The past few weeks I’ve often been going down to the IAS in Princeton on Thursdays to hear talks given as part of the special program there this semester in mathematics. These talks included a series of five talks by Witten; notes from David Ben-Zvi and Sergei Gukov are available here.

The first three talks concentrated on the existence of a very special superconformal six-dimensional QFT, and information that could be derived from what is known of its properties. Such a theory is an inherently quantum object, lacking a usual sort of classical limit or Lagrangian formulation. Witten compares it to the holomorphic conformal field theory that appear as “square roots” of the WZW model. These field theories are closely related to the representation theory of loop groups and at the core of a several important mathematical developments of the last couple of decades.
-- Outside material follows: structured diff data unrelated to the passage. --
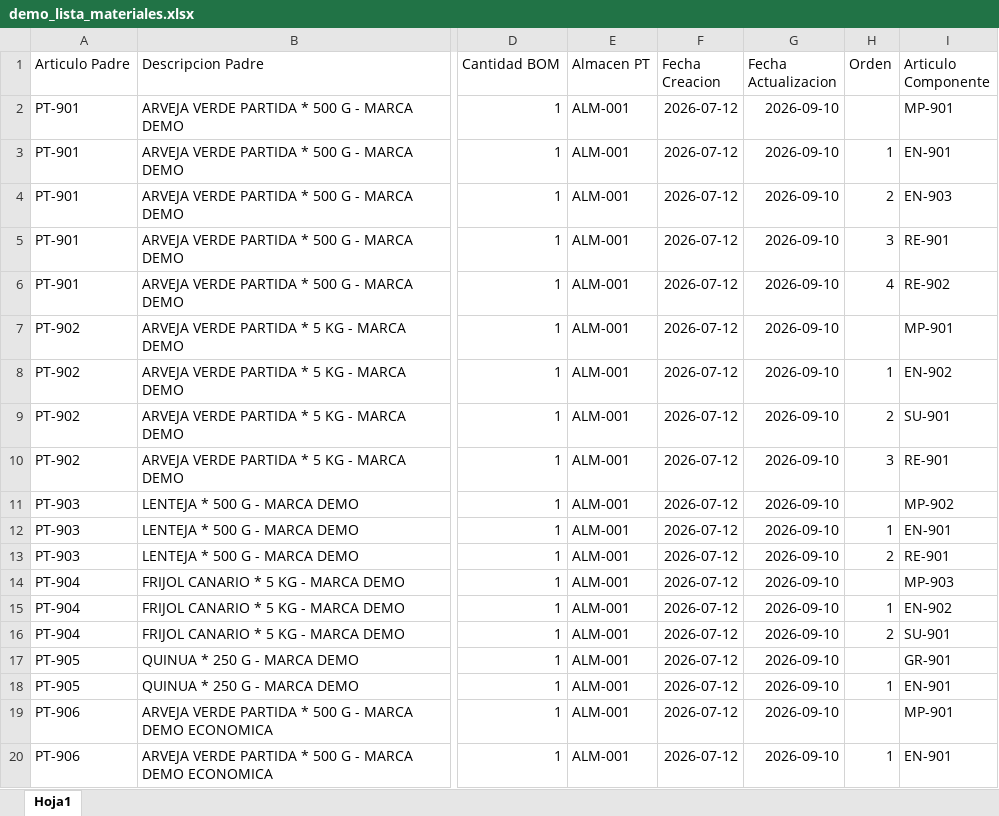
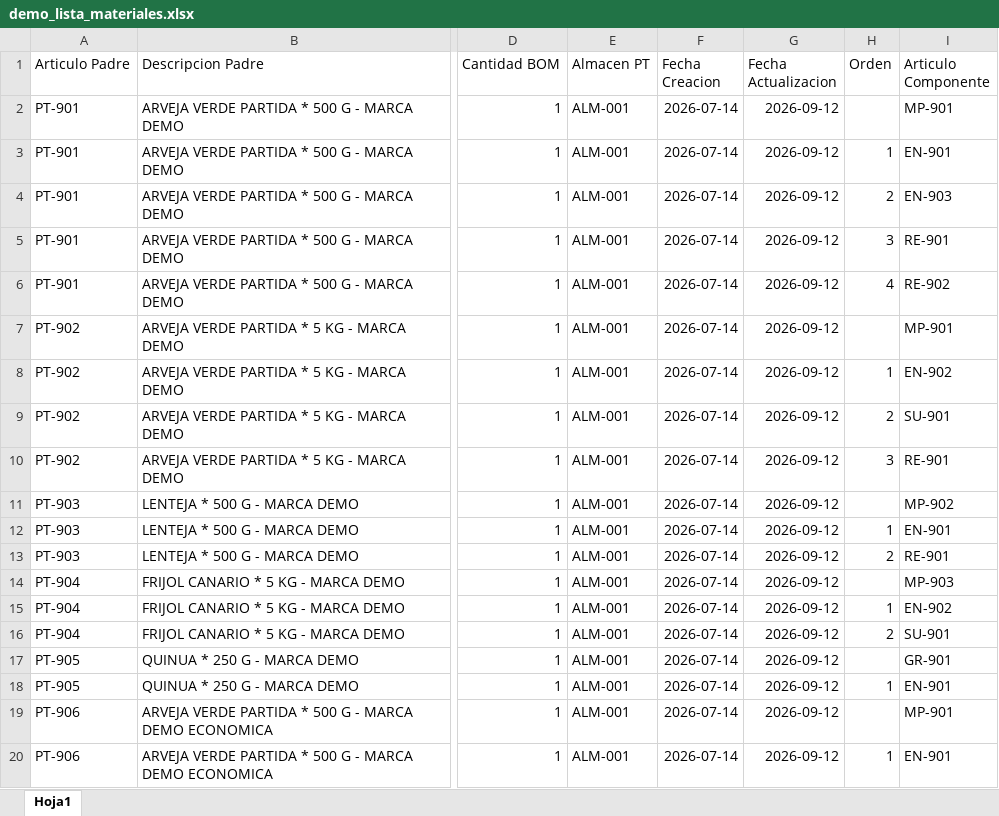
Before and after one commit to Sedano21/Proyecto, an Excel workbook: sample_data/demo_lista_materiales.xlsx, sheet Hoja1, drawn as a sheet; only a part is shown, gaps mark what is left out; values as stored, in another font and other column widths than the file's, no borders; the diff names each change by its address in the sheet, - before the commit and + after, or states it on an @@ line.

```diff
--- a/sample_data/demo_lista_materiales.xlsx (sheet Hoja1)
+++ b/sample_data/demo_lista_materiales.xlsx (sheet Hoja1)
-F2:F20 (Fecha Creacion): 2026-07-12
+F2:F20 (Fecha Creacion): 2026-07-14
-G2:G20 (Fecha Actualizacion): 2026-09-10
+G2:G20 (Fecha Actualizacion): 2026-09-12
```
Also changed, not shown: sample_data/demo_historial_salidas_qy.xlsx, sample_data/demo_liquidacion_datprod.xlsx, 45 other files.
The mathematical significance of the six-dimensional theory remains much more mysterious, and Witten argues that understanding this mystery is a very worth goal for both mathematicians and physicists. . For more about this, see the article Conformal Field Theory in Four and Six Dimensions, based on his lecture at the Oxford conference in honor of Graeme Segal’s 60th birthday back in 2002. Taking the six dimensions to be the product of a torus and a four dimensional space, the existence of such a superconformal six dimensional theory implies an SL(2,Z) symmetry of N=4 Super-Yang-Mills on the four dimensional space. This includes the famous Olive-Montonen non-abelian electric-magnetic symmetry that is responsible for Langlands duality in Witten’s 4d QFT approach to Geometric Langlands.

The last two talks of the series dealt with a different topic, boundary conditions in N=4 SYM. Taking this theory on the half-space with boundary conditions, one can ask about the implications of non-Abelian electric-magnetic duality for these boundary conditions. Witten has recently been working on this subject with Davide Gaiotto, he’ll be talking about it later this month at a Stony Brook symposium in honor of C. N. Yang and Jim Simons, and I assume a paper will appear sooner or later. In his IAS lectures Witten was talking to mathematicians and arguing that “universal” operations (ones that can be done uniformly for all Riemann surfaces) in geometric Langlands should all come from the properties of these boundary conditions. Note that in this work what appears is the full N=4 SYM theory, not just the topological twisted version. This theory plays a central role in AdS/CFT, so if new information about its physics arises from this study, this should be directly interesting for physics, although Witten did not discuss this in his talks.

The two sorts of boundary conditions that get related by duality are analogs of Neumann and Dirichlet boundary conditions. The Neumann boundary conditions involve superconformal 3d QFTs, examples of which were studied by Intriligator and Seiberg in their 1996 paper Mirror Symmetry in Three Dimensions. Witten has previously worked on this kind of thing in the Abelian case, see here.

During these visits to the IAS I got the chance to meet Meng-Chwan Tan, who is there in the Physics group this year. He has been working on a different QFT approach to geometric Langlands, one that is purely two-dimensional and based in conformal field theory, using (0,2) sigma models on flag manifolds, and has just posted a the revised for publication version of his paper on the subject here. This is much closer to the approach to geometric Langlands via conformal field theory that Edward Frenkel has described here.

In other geometric Langlands news, there was a workshop on Homological Mirror Symmetry recently in Miami, with notes from many of the talks available here (and a blog posting by Joel Kamnitzer here). And there’s another one (notes here from David Ben-Zvi) going on this week at the IAS. I better stop now, go and get some sleep so I can head down there tomorrow morning to catch the last day of it.

Hi Peter,

I wanted to mention that as a math grad student who is getting interested in geometric representation theory and related topics, I find your posts on Geometric Langlands to be very informative. I hope you continue to post more on the subject. It is a shame that entries such as this one typically don’t generate as many comments as the ones about string theory.